Screenshot and code edit data:
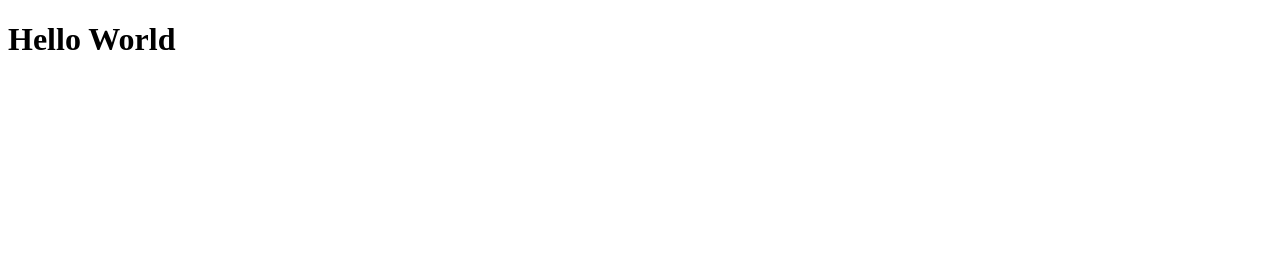
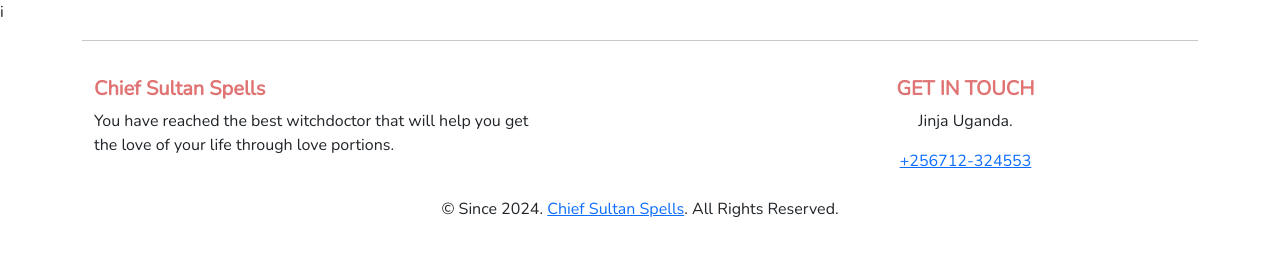
Before and after one commit to VickyMutai/chefsultan, a plain HTML site: page index.html in a window 1280 px wide. Drawn offline with nearby package versions, Linux system fonts and the light colour scheme.

Commit message:
Setting up the footer and favicon

```diff
--- a/css/style.css
+++ b/css/style.css
@@ -1 +1,8 @@
-body {}
+/*color: #e07474*/
+@import url('https://fonts.googleapis.com/css2?family=Nunito:ital@0;1&display=swap');
+
+body {
+    font-family: "Nunito", sans-serif;
+    font-weight: 400;
+    font-style: normal;
+}
--- a/index.html
+++ b/index.html
@@ -4,12 +4,45 @@
 <head>
     <meta charset="UTF-8">
     <meta name="viewport" content="width=device-width, initial-scale=1.0">
+    <link rel="shortcut icon" href="img/chefsultan.png" type="image/x-icon">i
     <title>Chef Sultan Spells</title>
+    <link href="https://cdn.jsdelivr.net/npm/bootstrap@5.3.3/dist/css/bootstrap.min.css" rel="stylesheet" integrity="sha384-QWTKZyjpPEjISv5WaRU9OFeRpok6YctnYmDr5pNlyT2bRjXh0JMhjY6hW+ALEwIH" crossorigin="anonymous">
     <link rel="stylesheet" href="css/style.css">
 </head>
 
 <body>
-    <h1>Hello World</h1>
+        <!--Navbar-->
+    <!--Hero Image-->
+
+    <div class="container">
+    <!--What I do-->
+    <!--Testimonials-->
+    <!--Disclaimer-->
+    <!--Footer-->
+    <hr>
+    <footer>
+        <div class="container">
+            <div class="row" style="padding-top: 20px;">
+                <div class="col-md-5">
+                    <h5 style="color: #e07474;" class="fw-bolder">Chief Sultan Spells</h5>
+                    <p>You have reached the best witchdoctor that will help you get the love of your life through love portions.</p>
+                    </div>
+                <div class="col-md-2"></div>
+                <div class="col-md-5 text-center">
+                    <h5 style="color: #e07474;" class="fw-bolder">GET IN TOUCH</h5>
+                    <p><i class="fa-solid fa-location-dot"></i> Jinja Uganda.</p>
+                    <p><i class="fa-solid fa-phone"></i> <a href="tel:+254731602205">+256712-324553</a></p>
+
+                </div>
+            </div>
+            <div class="row text-center mt-2">
+                <p>&copy; Since 2024. <a href="https://bleaminggold.com/">Chief Sultan Spells</a>. All Rights Reserved.</p>
+            </div>
+        </div>
+    </footer>
+</div>
+    <!-- javascript links -->
+    <script src="https://cdn.jsdelivr.net/npm/bootstrap@5.3.3/dist/js/bootstrap.bundle.min.js" integrity="sha384-YvpcrYf0tY3lHB60NNkmXc5s9fDVZLESaAA55NDzOxhy9GkcIdslK1eN7N6jIeHz" crossorigin="anonymous"></script>
     <script src="js/main.js"></script>
 </body>
 
```
Also changed, not shown: img/chefsultan.png (added).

=== Required work ===
Every record gets retyped exactly; no picture goes into the copy.

=== Result ===
Before and after one commit to VickyMutai/chefsultan, a plain HTML site: page index.html in a window 1280 px wide. Drawn offline with nearby package versions, Linux system fonts and the light colour scheme.

Commit message:
Setting up the footer and favicon

```diff
--- a/css/style.css
+++ b/css/style.css
@@ -1 +1,8 @@
-body {}
+/*color: #e07474*/
+@import url('https://fonts.googleapis.com/css2?family=Nunito:ital@0;1&display=swap');
+
+body {
+    font-family: "Nunito", sans-serif;
+    font-weight: 400;
+    font-style: normal;
+}
--- a/index.html
+++ b/index.html
@@ -4,12 +4,45 @@
 <head>
     <meta charset="UTF-8">
     <meta name="viewport" content="width=device-width, initial-scale=1.0">
+    <link rel="shortcut icon" href="img/chefsultan.png" type="image/x-icon">i
     <title>Chef Sultan Spells</title>
+    <link href="https://cdn.jsdelivr.net/npm/bootstrap@5.3.3/dist/css/bootstrap.min.css" rel="stylesheet" integrity="sha384-QWTKZyjpPEjISv5WaRU9OFeRpok6YctnYmDr5pNlyT2bRjXh0JMhjY6hW+ALEwIH" crossorigin="anonymous">
     <link rel="stylesheet" href="css/style.css">
 </head>
 
 <body>
-    <h1>Hello World</h1>
+        <!--Navbar-->
+    <!--Hero Image-->
+
+    <div class="container">
+    <!--What I do-->
+    <!--Testimonials-->
+    <!--Disclaimer-->
+    <!--Footer-->
+    <hr>
+    <footer>
+        <div class="container">
+            <div class="row" style="padding-top: 20px;">
+                <div class="col-md-5">
+                    <h5 style="color: #e07474;" class="fw-bolder">Chief Sultan Spells</h5>
+                    <p>You have reached the best witchdoctor that will help you get the love of your life through love portions.</p>
+                    </div>
+                <div class="col-md-2"></div>
+                <div class="col-md-5 text-center">
+                    <h5 style="color: #e07474;" class="fw-bolder">GET IN TOUCH</h5>
+                    <p><i class="fa-solid fa-location-dot"></i> Jinja Uganda.</p>
+                    <p><i class="fa-solid fa-phone"></i> <a href="tel:+254731602205">+256712-324553</a></p>
+
+                </div>
+            </div>
+            <div class="row text-center mt-2">
+                <p>&copy; Since 2024. <a href="https://bleaminggold.com/">Chief Sultan Spells</a>. All Rights Reserved.</p>
+            </div>
+        </div>
+    </footer>
+</div>
+    <!-- javascript links -->
+    <script src="https://cdn.jsdelivr.net/npm/bootstrap@5.3.3/dist/js/bootstrap.bundle.min.js" integrity="sha384-YvpcrYf0tY3lHB60NNkmXc5s9fDVZLESaAA55NDzOxhy9GkcIdslK1eN7N6jIeHz" crossorigin="anonymous"></script>
     <script src="js/main.js"></script>
 </body>
 
```
Also changed, not shown: img/chefsultan.png (added).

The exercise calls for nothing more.